Once the track is dry it's time to add a lubricant to help with a smooth and easy sliding action. WD-40 Specialist Silicone is a good choice, but do check what the manufacturer recommends (to ensure you don't invalidate any warranty). It repels moisture and dirt to help for long lasting smooth running. Simply spray along the track and open and close the door to test. Add more if needed. 

3. Adjust the rollers

If the sliding door is still stiff you will adjust to adjust the rollers. Typically a sliding door will have an adjustment screw near the bottom on the door edge. Give this a clockwise turn and see how that works. You may need to turn again. If this makes it worse, turn in the opposite direction. Keep tweaking until you get it right.

open plan kitchen diner with vaulted ceiling

(Image credit: David Barbour)
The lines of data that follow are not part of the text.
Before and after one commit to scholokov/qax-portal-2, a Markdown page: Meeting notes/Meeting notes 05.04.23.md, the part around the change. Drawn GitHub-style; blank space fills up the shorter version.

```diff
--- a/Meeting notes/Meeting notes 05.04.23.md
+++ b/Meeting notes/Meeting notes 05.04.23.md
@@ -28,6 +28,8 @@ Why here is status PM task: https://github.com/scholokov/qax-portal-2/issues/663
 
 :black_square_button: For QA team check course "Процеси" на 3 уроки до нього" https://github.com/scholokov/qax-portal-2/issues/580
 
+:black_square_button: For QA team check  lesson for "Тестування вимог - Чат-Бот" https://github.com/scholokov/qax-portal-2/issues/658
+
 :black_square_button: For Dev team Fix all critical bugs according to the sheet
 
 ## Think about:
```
How To Adjust uPVC French Doors 

1. Determine the problem
The most common issue is a dropped door. This is where the bottom of the door catches on the door frame and won’t shut properly. Which in turn means that the door won’t lock. Use a pencil to mark the top and bottom edges of both sides of the door.

2. Adjust dropped door
Open the door and on the inside of the hinge you will see two small grub screws. Undo these and close the door. Now the hinge cover will pop open. There will be a screw that runs through the middle of the hinge. 
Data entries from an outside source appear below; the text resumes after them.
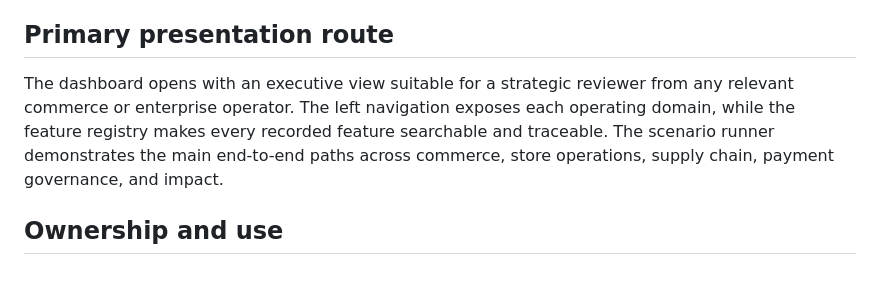
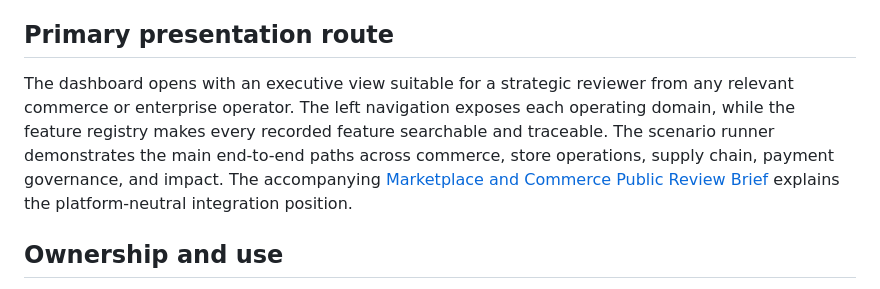
Before and after one commit to maksr2030/IKTEFAA-MVP, a Markdown page: README.md, the part around the change. GitHub-like rendering.

Commit message:
Link the neutral commerce review brief

```diff
--- a/README.md
+++ b/README.md
@@ -70,7 +70,7 @@ The current MVP is a static, inspectable reference implementation. The productio
 
 ## Primary presentation route
 
-The dashboard opens with an executive view suitable for a strategic reviewer from any relevant commerce or enterprise operator. The left navigation exposes each operating domain, while the feature registry makes every recorded feature searchable and traceable. The scenario runner demonstrates the main end-to-end paths across commerce, store operations, supply chain, payment governance, and impact.
+The dashboard opens with an executive view suitable for a strategic reviewer from any relevant commerce or enterprise operator. The left navigation exposes each operating domain, while the feature registry makes every recorded feature searchable and traceable. The scenario runner demonstrates the main end-to-end paths across commerce, store operations, supply chain, payment governance, and impact. The accompanying [Marketplace and Commerce Public Review Brief](IKTEFAA_MARKETPLACE_PUBLIC_REVIEW.md) explains the platform-neutral integration position.
 
 ## Ownership and use
 
```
Get an Allen and and turn (count your whole turns) until the pencil line on the top edge disappears. Do half as many turns in the same direction on the middle hinge. Now try closing the door. Fine tune until you get the perfect fit. 

3. Adjust side to side
To adjust the gap between the two doors so it is even, open the doors, undo the grub screws and close the door. Pop open the hinge cover on all hinges and adjust. If the gap at the top is larger, start at the top. If the gap at the bottom is larger, start at the bottom.

For different types of uPVC door hinges take a look at our how to adjust a uPVC door guide. 

Traditional french patio doors

(Image credit: Evolution windows)

How To Adjust Timber French Doors

Timber French doors have different types of hinges to uPVC, but again will typically have three. These are often standard door hinges or adjustable hinges.

1. Tighten the screws
For French door hinges with no adjusting screws simply tighten the screws on each hinge. Start at the top and test. Then the middle and test and then the bottom and test to see that the door closes properly. Don’t overtighten. This should restore your door to its original position.

2. Use adjusting screws
If your French doors hinges have adjusting screws, get the tool you need – Allen or screwdriver – to make the adjustment. If your door is sticking at the bottom, adjust the bottom hinge. If sticking at the top, adjust the top and middle hinge. Use half turns and test, repeat until your door is in the right place. 

How To Adjust Bifold Doors 

Bifold doors come in a host of different variations and styles, but are typically made of several panels. Here we give a quick overview on how they can be adjusted.

1. Adjust the height
If one of the panels is dropping a little and causing issues when trying to close you need to adjust the top hinges. These typically have a screw that runs through the hinge which you adjust on the bottom with an Allen key. This will lift the door. Adjust any other top hinges to keep the doors in line.

2. Get a close side fit
If your bifold doors are not closing properly on the door jambs at either end of the door frame you will need to adjust what are known as pivot screws. These are located top and bottom of the door frame upright at both ends. Use a Phillips screwdriver to adjust the gap. Try the doors and see where the door is still hitting the jamb – top or bottom – and adjust accordingly.  

bifold doors in kitchen diner extension

(Image credit: Thames Valley Window Company)
Steve Jenkins

Steve is Homebuilding & Renovating's DIY content editor, and has been a writer and editor for two decades. He is an avid DIYer with over 20 years of experience in transforming and renovating homes. He specialises in painting and decorating, but has strong all-round building skills, having previously worked in the industry for 10 years.